▶ _Your objective_: Where a line below holds the string "display", that line goes into the answer.

▶ _Input data_:
◇ ◇ ◇ ◇ ◇ ◇ ◇
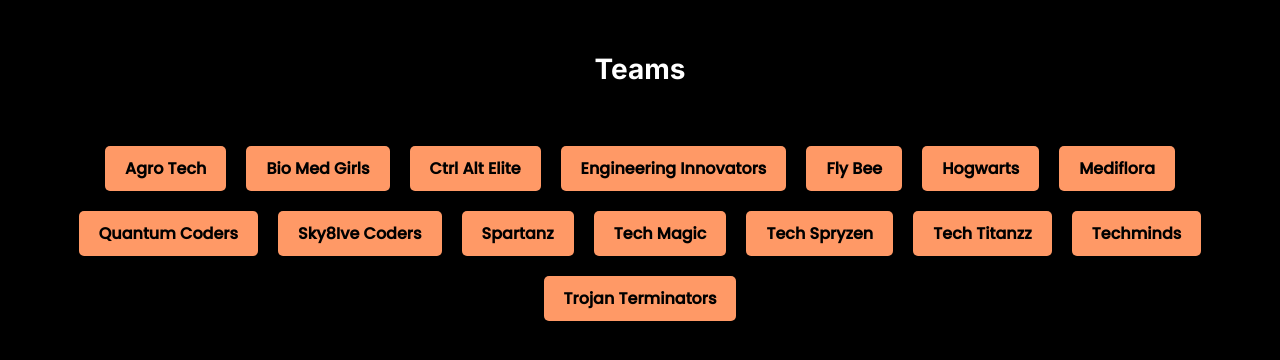
After one commit to SabariKameswaran/Artiverse-QR, a Flask app: page / in a window 1280 px wide. The commit adds this page. Shown: the top 360 px of the page. Run offline with Flask 3, Linux system fonts and the light colour scheme.

Commit message:
New Push

```diff
--- a/main.py
+++ b/main.py
@@ -1,27 +1,20 @@
 from flask import Flask, render_template
-import qrcode
-import os
 
 app = Flask(__name__)
 
-def generate_qr(team_name, url="https://www.google.com"):
-    img = qrcode.make(url)
-    img_path = f"static/images/{team_name}.png"
-    os.makedirs(os.path.dirname(img_path), exist_ok=True)
-    img.save(img_path)
-    return img_path
-
 teams = [
-    "agro_tech","bio_med_girls", "ctrl_alt_elite", "engineering_innovators", "fly_bee",
+    "agro_tech", "bio_med_girls", "ctrl_alt_elite", "engineering_innovators", "fly_bee",
     "hogwarts", "mediflora", "quantum_coders", "sky8ive_coders", "spartanz",
     "tech_magic", "tech_spryzen", "tech_titanzz", "techminds", "trojan_terminators"
 ]
 
+@app.route('/')
+def home():
+    return render_template('home.html', teams=teams)
 
 def create_team_route(team):
     def team_route():
-        img_path = generate_qr(team)
-        return render_template(f"{team}.html", qr_code=img_path)
+        return render_template(f"{team}.html")
     return team_route
 
 for team in teams:
--- a/static/styles.css
+++ b/static/styles.css
@@ -142,3 +142,29 @@
 .download-btn:hover {
     background-color: #ff7744;
 }
+
+.button-container {
+    display: flex;
+    flex-wrap: wrap;
+    gap: 20px;
+    justify-content: center;
+    margin-top: 20px;
+}
+
+/* Team Button */
+.team-button {
+    background-color: #ff9966;
+    color: black;
+    font-weight: 600;
+    padding: 10px 20px;
+    border: none;
+    border-radius: 5px;
+    font-size: 16px;
+    text-decoration: none;
+    text-align: center;
+    cursor: pointer;
+}
+
+.team-button:hover {
+    background-color: #ff7744;
+}
--- /dev/null
+++ b/templates/home.html
@@ -0,0 +1,24 @@
+<!DOCTYPE html>
+<html lang="en">
+  <head>
+    <meta charset="UTF-8" />
+    <meta name="viewport" content="width=device-width, initial-scale=1.0" />
+    <title>Home</title>
+    <link
+      href="https://fonts.googleapis.com/css2?family=Inter:wght@400;600;700&family=Poppins:wght@300;400;500&display=swap"
+      rel="stylesheet"
+    />
+    <link
+      rel="stylesheet"
+      href="{{ url_for('static', filename='styles.css') }}"
+    />
+  </head>
+  <body>
+    <h1>Teams</h1>
+    <div class="button-container">
+      {% for team in teams %}
+      <a href="{{ url_for(team) }}" class="team-button">{{ team.replace('_', ' ').title() }}</a>
+      {% endfor %}
+    </div>
+  </body>
+</html>
```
◇ ◇ ◇ ◇ ◇ ◇ ◇
▶ _Solution to the exercise_:
+    display: flex;
+      href="https://fonts.googleapis.com/css2?family=Inter:wght@400;600;700&family=Poppins:wght@300;400;500&display=swap"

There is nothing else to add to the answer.